Data shown Block Start

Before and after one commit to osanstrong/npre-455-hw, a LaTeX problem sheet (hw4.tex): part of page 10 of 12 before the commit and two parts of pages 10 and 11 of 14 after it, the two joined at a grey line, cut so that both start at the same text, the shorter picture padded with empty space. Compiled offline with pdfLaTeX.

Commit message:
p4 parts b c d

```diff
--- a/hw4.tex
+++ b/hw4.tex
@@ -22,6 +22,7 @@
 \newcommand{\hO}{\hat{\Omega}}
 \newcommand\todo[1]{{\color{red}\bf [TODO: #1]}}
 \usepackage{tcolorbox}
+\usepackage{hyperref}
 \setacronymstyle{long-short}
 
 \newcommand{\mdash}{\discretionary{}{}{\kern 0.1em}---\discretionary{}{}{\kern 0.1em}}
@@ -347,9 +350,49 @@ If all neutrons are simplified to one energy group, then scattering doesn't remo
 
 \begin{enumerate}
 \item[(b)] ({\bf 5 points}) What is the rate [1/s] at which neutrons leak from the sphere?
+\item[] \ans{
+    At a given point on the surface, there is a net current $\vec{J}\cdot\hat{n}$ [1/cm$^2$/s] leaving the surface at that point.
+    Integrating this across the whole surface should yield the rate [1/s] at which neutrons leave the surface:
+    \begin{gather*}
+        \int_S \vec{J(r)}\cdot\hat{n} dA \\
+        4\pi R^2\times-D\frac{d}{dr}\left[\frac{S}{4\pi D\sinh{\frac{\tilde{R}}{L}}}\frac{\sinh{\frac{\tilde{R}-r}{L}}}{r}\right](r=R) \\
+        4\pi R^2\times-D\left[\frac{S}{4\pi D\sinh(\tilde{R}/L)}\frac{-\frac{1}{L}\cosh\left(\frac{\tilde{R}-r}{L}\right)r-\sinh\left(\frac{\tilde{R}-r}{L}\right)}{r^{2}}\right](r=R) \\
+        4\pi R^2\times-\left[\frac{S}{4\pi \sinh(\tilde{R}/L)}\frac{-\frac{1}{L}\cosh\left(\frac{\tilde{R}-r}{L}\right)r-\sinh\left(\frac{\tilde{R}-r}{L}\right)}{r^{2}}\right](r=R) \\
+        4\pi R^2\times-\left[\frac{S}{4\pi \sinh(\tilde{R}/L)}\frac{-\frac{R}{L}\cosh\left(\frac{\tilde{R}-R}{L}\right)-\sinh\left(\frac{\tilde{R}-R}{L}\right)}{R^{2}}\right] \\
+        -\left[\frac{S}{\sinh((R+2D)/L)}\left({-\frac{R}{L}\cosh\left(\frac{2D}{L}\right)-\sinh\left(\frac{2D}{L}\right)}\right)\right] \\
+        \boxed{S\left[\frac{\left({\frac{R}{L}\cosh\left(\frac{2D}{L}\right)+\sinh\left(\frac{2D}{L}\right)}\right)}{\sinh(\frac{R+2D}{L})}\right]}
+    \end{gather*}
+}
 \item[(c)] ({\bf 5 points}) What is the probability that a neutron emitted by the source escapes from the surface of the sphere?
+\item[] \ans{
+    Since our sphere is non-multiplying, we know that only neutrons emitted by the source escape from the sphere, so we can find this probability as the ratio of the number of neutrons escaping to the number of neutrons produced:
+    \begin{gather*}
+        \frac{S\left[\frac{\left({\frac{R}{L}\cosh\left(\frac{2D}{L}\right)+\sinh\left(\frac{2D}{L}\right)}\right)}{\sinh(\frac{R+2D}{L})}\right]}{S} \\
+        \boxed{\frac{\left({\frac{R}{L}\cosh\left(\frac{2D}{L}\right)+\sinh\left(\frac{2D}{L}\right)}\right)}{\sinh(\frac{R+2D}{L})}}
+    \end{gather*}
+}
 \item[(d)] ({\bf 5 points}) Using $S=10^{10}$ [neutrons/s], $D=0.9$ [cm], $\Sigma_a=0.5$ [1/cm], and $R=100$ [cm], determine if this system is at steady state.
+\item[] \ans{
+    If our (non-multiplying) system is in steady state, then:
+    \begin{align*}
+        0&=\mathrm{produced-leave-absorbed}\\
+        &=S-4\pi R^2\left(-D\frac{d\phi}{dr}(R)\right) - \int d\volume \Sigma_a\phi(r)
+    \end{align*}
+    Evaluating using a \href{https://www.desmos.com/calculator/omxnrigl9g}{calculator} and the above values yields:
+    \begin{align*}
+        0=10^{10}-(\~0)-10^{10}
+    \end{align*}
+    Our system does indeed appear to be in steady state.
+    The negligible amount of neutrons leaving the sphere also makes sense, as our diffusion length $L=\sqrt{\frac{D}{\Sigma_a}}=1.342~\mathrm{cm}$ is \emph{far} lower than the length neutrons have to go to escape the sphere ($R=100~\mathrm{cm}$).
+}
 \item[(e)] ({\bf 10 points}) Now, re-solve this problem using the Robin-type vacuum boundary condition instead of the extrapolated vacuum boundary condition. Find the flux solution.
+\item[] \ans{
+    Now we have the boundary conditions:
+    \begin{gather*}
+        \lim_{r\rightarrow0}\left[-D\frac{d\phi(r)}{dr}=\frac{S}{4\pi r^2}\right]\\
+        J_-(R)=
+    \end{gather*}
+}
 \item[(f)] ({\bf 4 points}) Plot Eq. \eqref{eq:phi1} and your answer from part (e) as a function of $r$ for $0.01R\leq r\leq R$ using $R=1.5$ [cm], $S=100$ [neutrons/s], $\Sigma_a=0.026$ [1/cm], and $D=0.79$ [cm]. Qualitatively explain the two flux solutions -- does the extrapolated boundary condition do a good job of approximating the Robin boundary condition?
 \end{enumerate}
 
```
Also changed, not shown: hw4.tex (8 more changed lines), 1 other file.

Data shown Block End

* **What this task involves**: Respond with a number only, the count of lines in the entries where the string "cdot" occurs.

* **Exercise output**: 2